Directions> Nothing but a number belongs in the answer: the count of lines below that contain the word "Facade".

Given data>
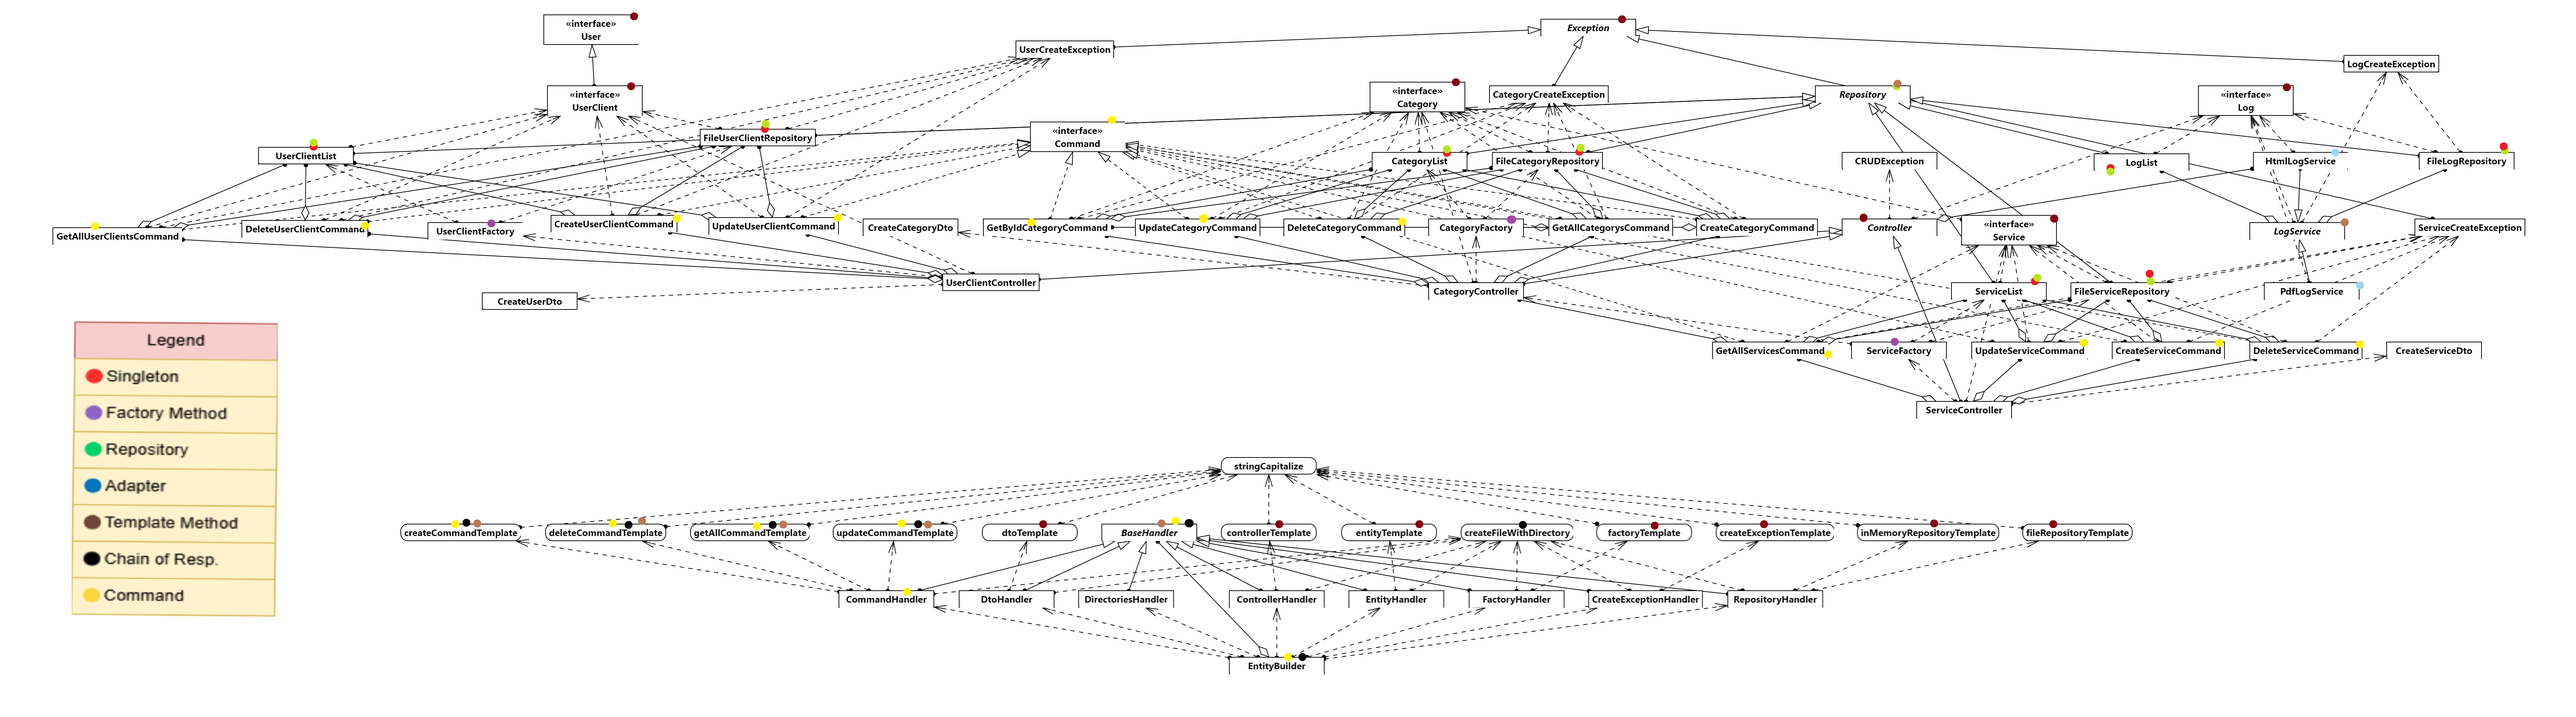
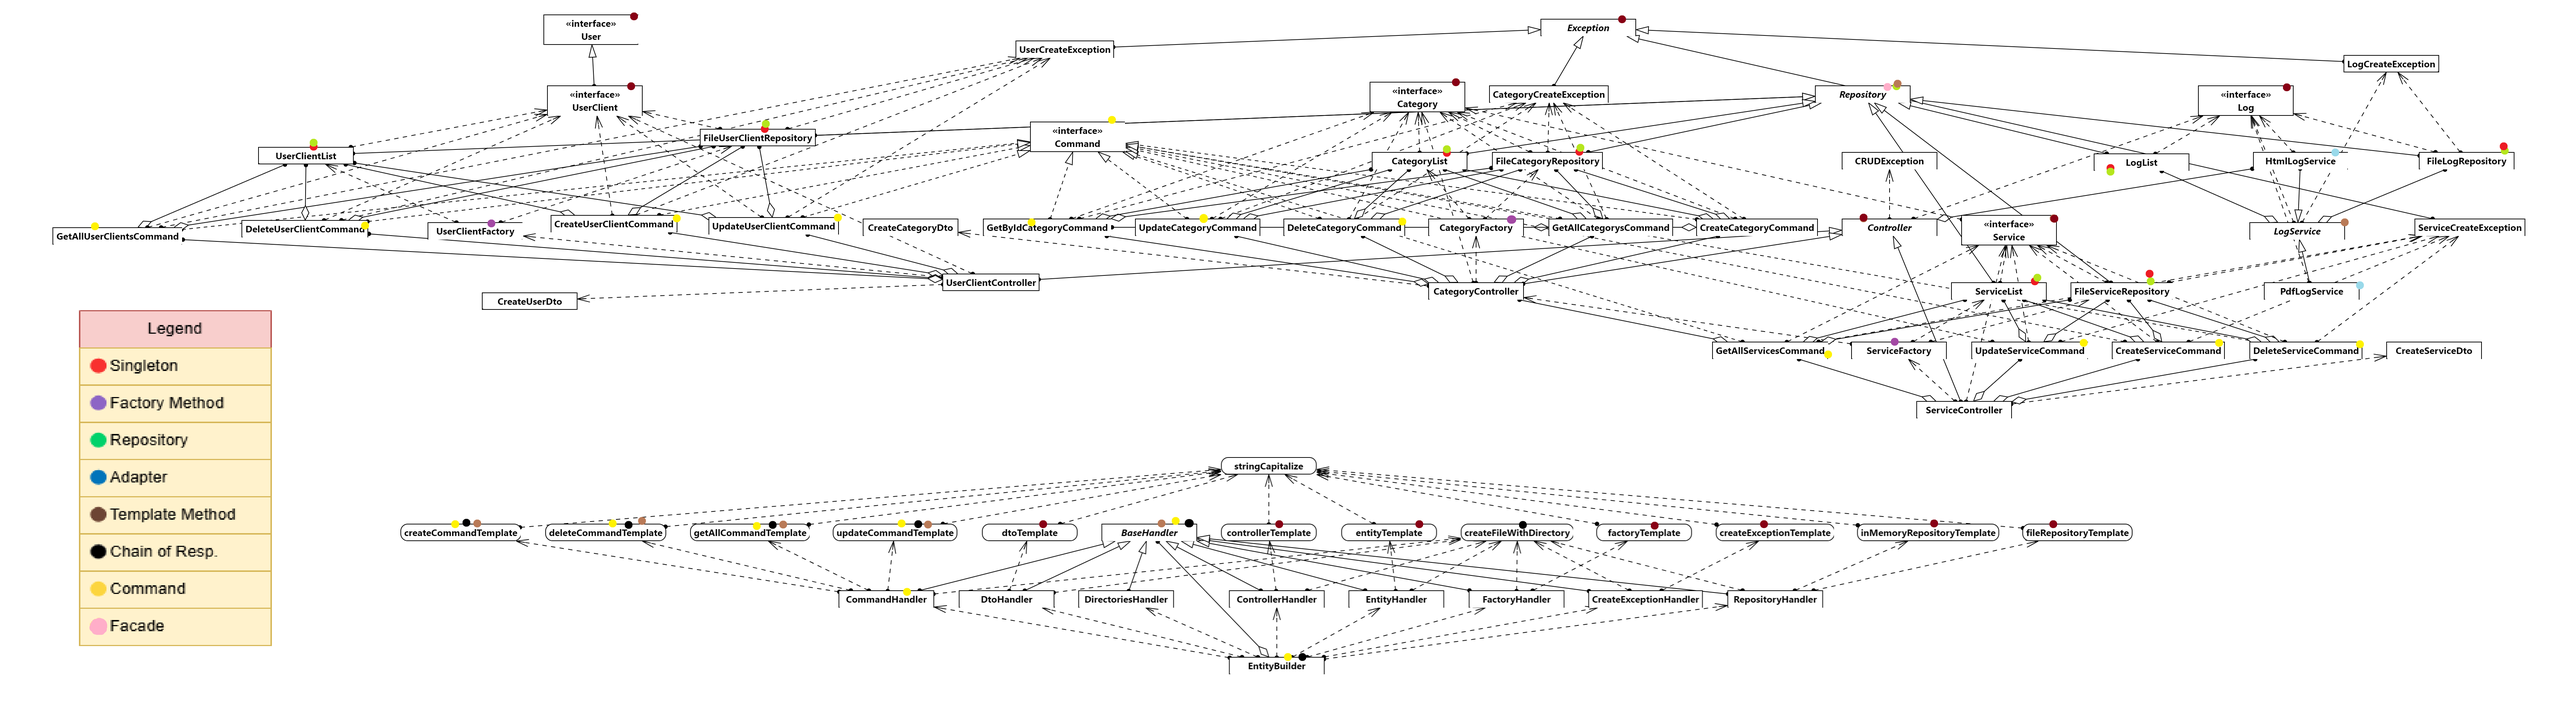
* [UPDATE] Facade pattern added at class diagram

Changed region(s): [[0.0, 0.4311, 0.1248, 0.9238]]

diff --git a/Diagramas/DiagramaClasse/design-patterns-and-their-objectives.md b/Diagramas/DiagramaClasse/design-patterns-and-their-objectives.md
@@ -33,3 +33,6 @@ De modo que não é necessário saber qual é a implementação de respositoriye
 
 
 - **Command**: Utilizamos o Command para encapsular uma solicitação como um objeto, permitindo que esta seja parametrizada. As classes ligadas a esse padrão são:  `getAllUserClientsCommand`, `DeleteUserClientCommand`, `CreateUserClientCommand`, `UpdateUserClientCommand`, `GetIdCategory`, `UpdateCategoryCommand`, `DeleteCategoryCommand`,`GetAllServicesCommand`, `UpdateServiceCommand`, `CreateServiceCommand`, `DeleterServiceCommand`, `createCommandTemplate`, `deleteCommandTemplate`, `getAllCommandTemplate`, `updateCommandTemplate`, `BaseHandler` e `EntityBuilder`.
+
+
+- **Facade**: Em nosso projeto utilizamos o padrão Facade para fornecer uma interface simplificada e unificada para um conjunto de interfaces (Repositorys). A classe principal que implementa é a classe `Repository`.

Response> 2